Supplied information:
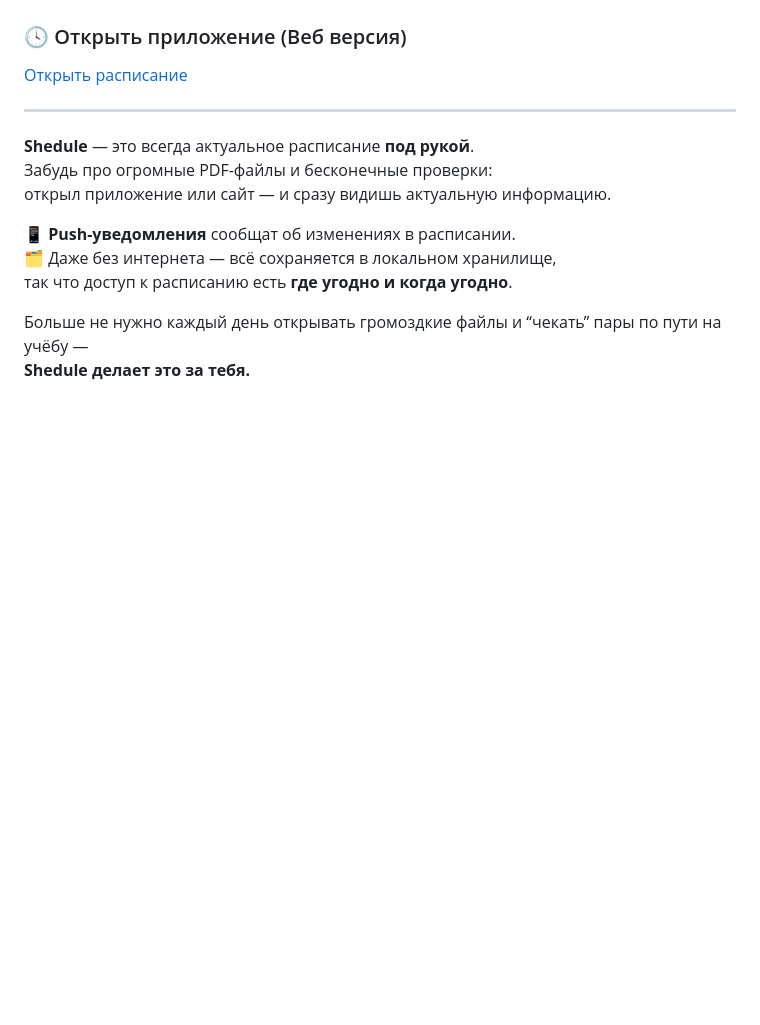
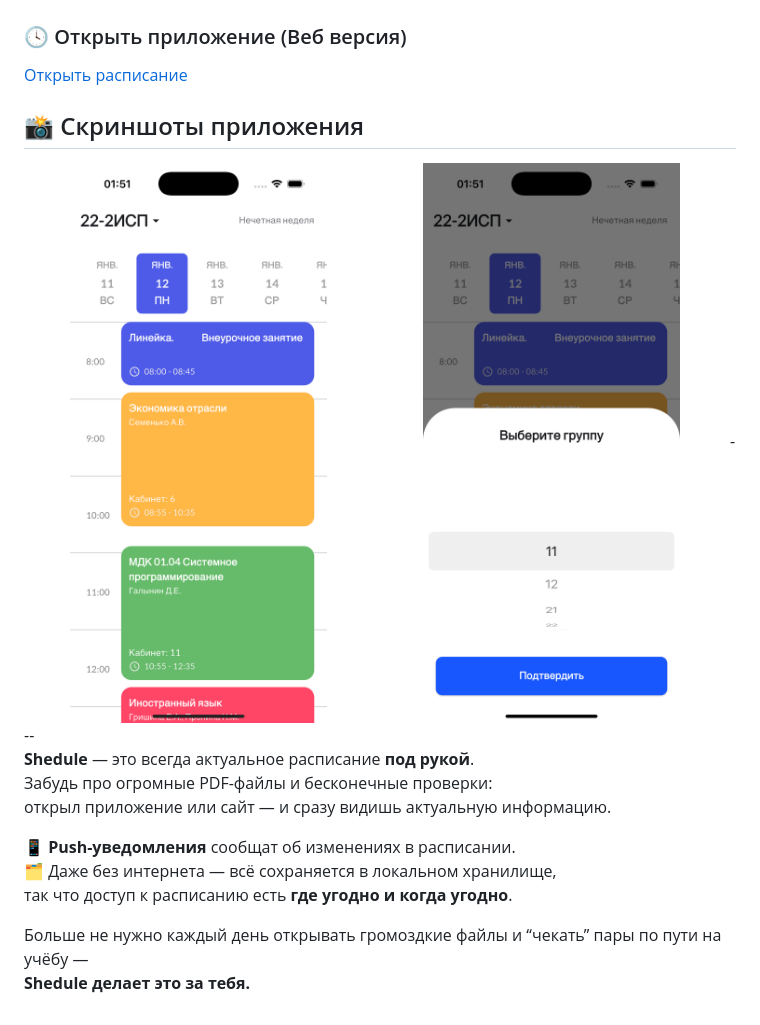
Before and after one commit to DenUP/shedule, a Markdown page: README.md, the part around the change. GitHub-like rendering; pictures changed too: readme/1.png (added), readme/2.png (added); blank space fills up the shorter version.

Commit message:
modif: readme

```diff
--- a/README.md
+++ b/README.md
@@ -3,6 +3,11 @@
 ### 🕓 Открыть приложение (Веб версия)
 [Открыть расписание](https://denup.github.io/shedule/)
 
+## 📸 Скриншоты приложения
+
+
+<img src="readme/1.png" alt="Main screen" width="49%" />
+<img src="readme/2.png" alt="Group screen" width="49%" />
 ---
 
 **Shedule** — это всегда актуальное расписание **под рукой**.
```
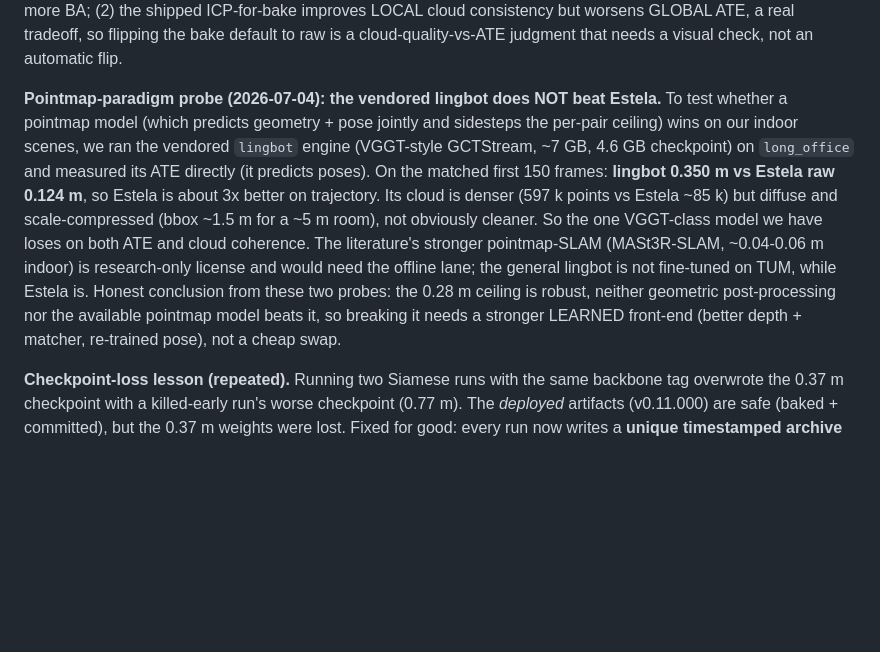
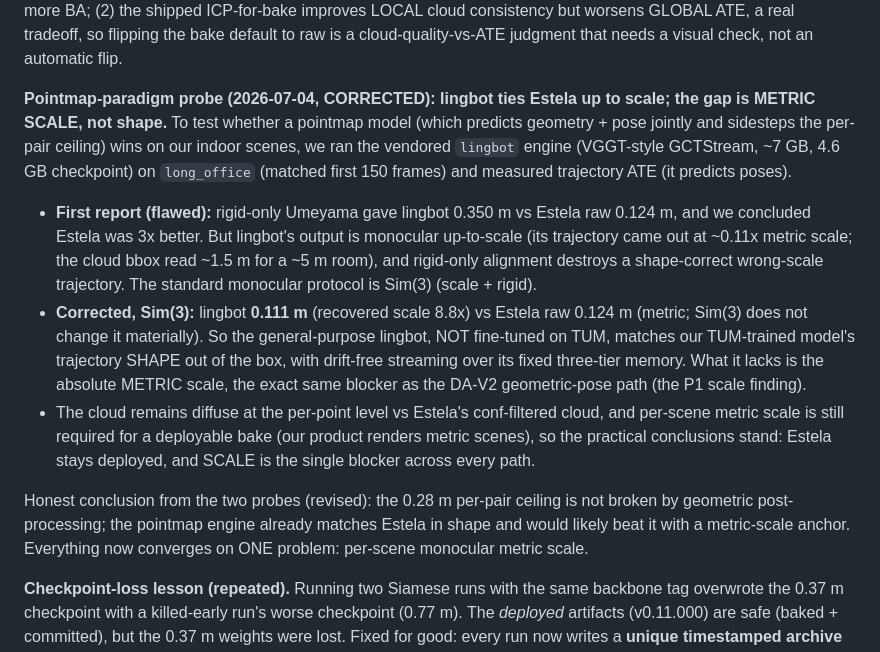
Before and after one commit to fsantibanezleal/CAOS_RES_Lidar3D, a Markdown page: docs/models/02_model-history.md, the part around the change. GitHub-like rendering; blank space fills up the shorter version.

Commit message:
docs(models): CORRECT the P0.2 lingbot probe. Rigid-only ATE penalized a monocular up-to-scale trajectory; under Sim(3) lingbot ties Estela (0.111 vs 0.124 m). The gap is metric scale, not shape

```diff
--- a/docs/models/02_model-history.md
+++ b/docs/models/02_model-history.md
@@ -84,17 +84,26 @@ effort goes to a stronger learned front-end (better pose/depth/matching) or the
 (2) the shipped ICP-for-bake improves LOCAL cloud consistency but worsens GLOBAL ATE, a real tradeoff, so flipping
 the bake default to raw is a cloud-quality-vs-ATE judgment that needs a visual check, not an automatic flip.
 
-**Pointmap-paradigm probe (2026-07-04): the vendored lingbot does NOT beat Estela.** To test whether a pointmap
-model (which predicts geometry + pose jointly and sidesteps the per-pair ceiling) wins on our indoor scenes, we ran
-the vendored `lingbot` engine (VGGT-style GCTStream, ~7 GB, 4.6 GB checkpoint) on `long_office` and measured its
-ATE directly (it predicts poses). On the matched first 150 frames: **lingbot 0.350 m vs Estela raw 0.124 m**, so
-Estela is about 3x better on trajectory. Its cloud is denser (597 k points vs Estela ~85 k) but diffuse and
-scale-compressed (bbox ~1.5 m for a ~5 m room), not obviously cleaner. So the one VGGT-class model we have loses
-on both ATE and cloud coherence. The literature's stronger pointmap-SLAM (MASt3R-SLAM, ~0.04-0.06 m indoor) is
-research-only license and would need the offline lane; the general lingbot is not fine-tuned on TUM, while Estela
-is. Honest conclusion from these two probes: the 0.28 m ceiling is robust, neither geometric post-processing nor
-the available pointmap model beats it, so breaking it needs a stronger LEARNED front-end (better depth + matcher,
-re-trained pose), not a cheap swap.
+**Pointmap-paradigm probe (2026-07-04, CORRECTED): lingbot ties Estela up to scale; the gap is METRIC SCALE, not
+shape.** To test whether a pointmap model (which predicts geometry + pose jointly and sidesteps the per-pair
+ceiling) wins on our indoor scenes, we ran the vendored `lingbot` engine (VGGT-style GCTStream, ~7 GB, 4.6 GB
+checkpoint) on `long_office` (matched first 150 frames) and measured trajectory ATE (it predicts poses).
+
+- **First report (flawed):** rigid-only Umeyama gave lingbot 0.350 m vs Estela raw 0.124 m, and we concluded
+  Estela was 3x better. But lingbot's output is monocular up-to-scale (its trajectory came out at ~0.11x metric
+  scale; the cloud bbox read ~1.5 m for a ~5 m room), and rigid-only alignment destroys a shape-correct
+  wrong-scale trajectory. The standard monocular protocol is Sim(3) (scale + rigid).
+- **Corrected, Sim(3):** lingbot **0.111 m** (recovered scale 8.8x) vs Estela raw 0.124 m (metric; Sim(3) does not
+  change it materially). So the general-purpose lingbot, NOT fine-tuned on TUM, matches our TUM-trained model's
+  trajectory SHAPE out of the box, with drift-free streaming over its fixed three-tier memory. What it lacks is
+  the absolute METRIC scale, the exact same blocker as the DA-V2 geometric-pose path (the P1 scale finding).
+- The cloud remains diffuse at the per-point level vs Estela's conf-filtered cloud, and per-scene metric scale is
+  still required for a deployable bake (our product renders metric scenes), so the practical conclusions stand:
+  Estela stays deployed, and SCALE is the single blocker across every path.
+
+Honest conclusion from the two probes (revised): the 0.28 m per-pair ceiling is not broken by geometric
+post-processing; the pointmap engine already matches Estela in shape and would likely beat it with a metric-scale
+anchor. Everything now converges on ONE problem: per-scene monocular metric scale.
 
 
 **Checkpoint-loss lesson (repeated).** Running two Siamese runs with the same backbone tag overwrote the 0.37 m
```
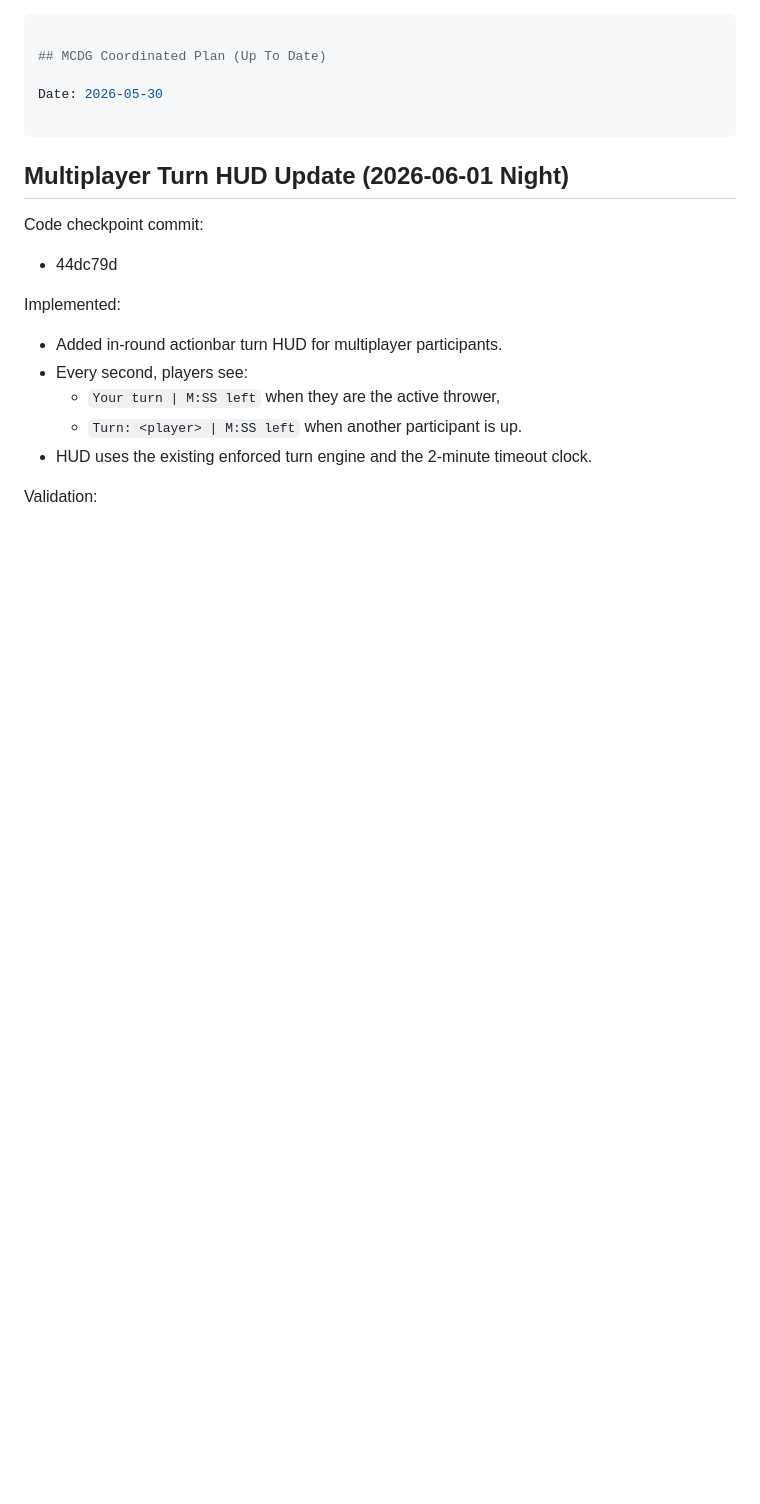
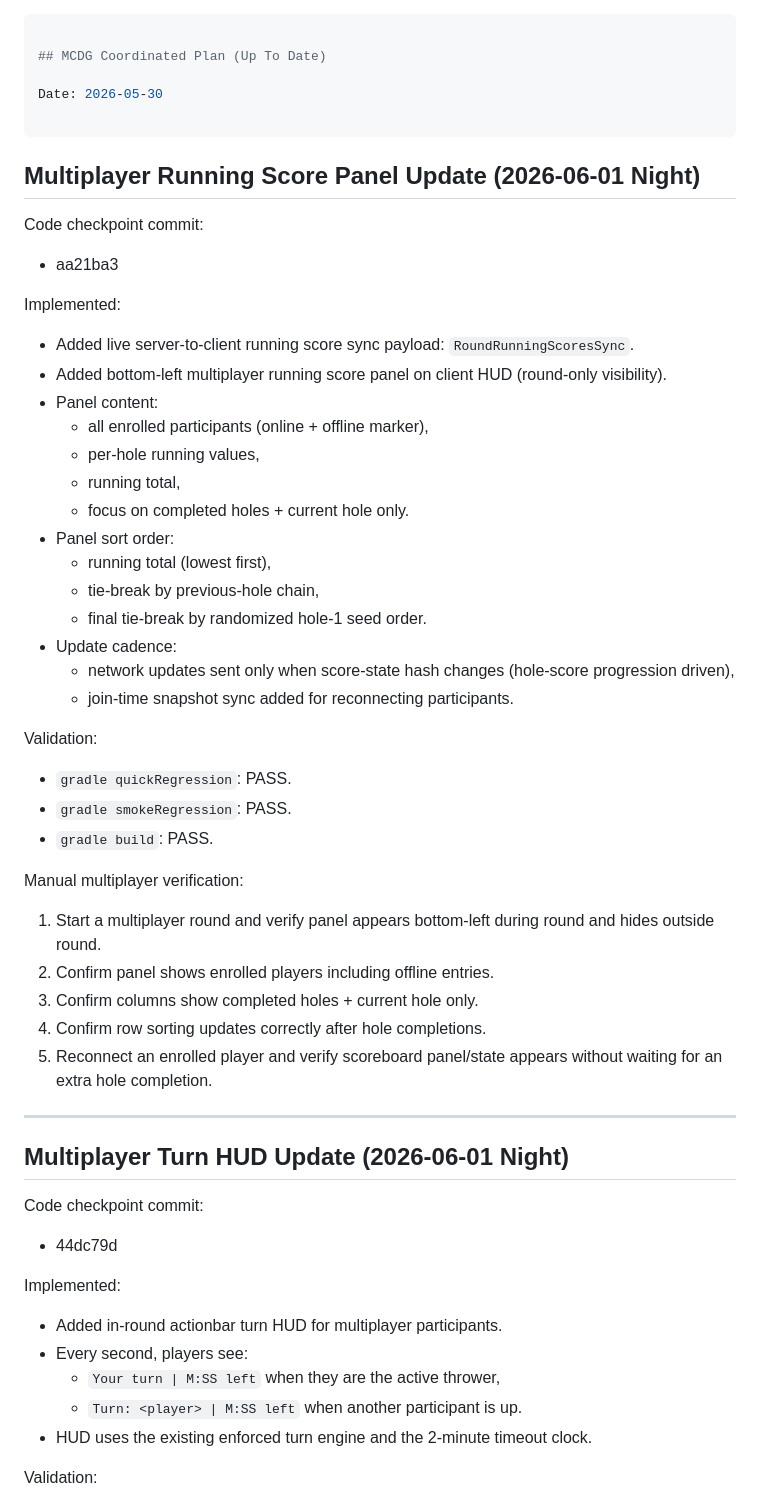
Before and after one commit to rbrambley/mcdg, a Markdown page: Plan.md, the part around the change. Drawn GitHub-style; blank space fills up the shorter version.

Commit message:
Update docs for multiplayer running score panel

```diff
--- a/Plan.md
+++ b/Plan.md
@@ -3,6 +3,41 @@
 ## MCDG Coordinated Plan (Up To Date)
 
 Date: 2026-05-30
+
+---
+
+## Multiplayer Running Score Panel Update (2026-06-01 Night)
+
+Code checkpoint commit:
+- aa21ba3
+
+Implemented:
+- Added live server-to-client running score sync payload: `RoundRunningScoresSync`.
+- Added bottom-left multiplayer running score panel on client HUD (round-only visibility).
+- Panel content:
+  - all enrolled participants (online + offline marker),
+  - per-hole running values,
+  - running total,
+  - focus on completed holes + current hole only.
+- Panel sort order:
+  - running total (lowest first),
+  - tie-break by previous-hole chain,
+  - final tie-break by randomized hole-1 seed order.
+- Update cadence:
+  - network updates sent only when score-state hash changes (hole-score progression driven),
+  - join-time snapshot sync added for reconnecting participants.
+
+Validation:
+- `gradle quickRegression`: PASS.
+- `gradle smokeRegression`: PASS.
+- `gradle build`: PASS.
+
+Manual multiplayer verification:
+1. Start a multiplayer round and verify panel appears bottom-left during round and hides outside round.
+2. Confirm panel shows enrolled players including offline entries.
+3. Confirm columns show completed holes + current hole only.
+4. Confirm row sorting updates correctly after hole completions.
+5. Reconnect an enrolled player and verify scoreboard panel/state appears without waiting for an extra hole completion.
 
 ---
 
```
Also changed, not shown: PROJECT-SETUP.md (+14 -0 lines).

What is needed: Search the records for the string "from" and, wherever a line contains it, please copy that line.

Your response:
-is. Honest conclusion from these two probes: the 0.28 m ceiling is robust, neither geometric post-processing nor
+Honest conclusion from the two probes (revised): the 0.28 m per-pair ceiling is not broken by geometric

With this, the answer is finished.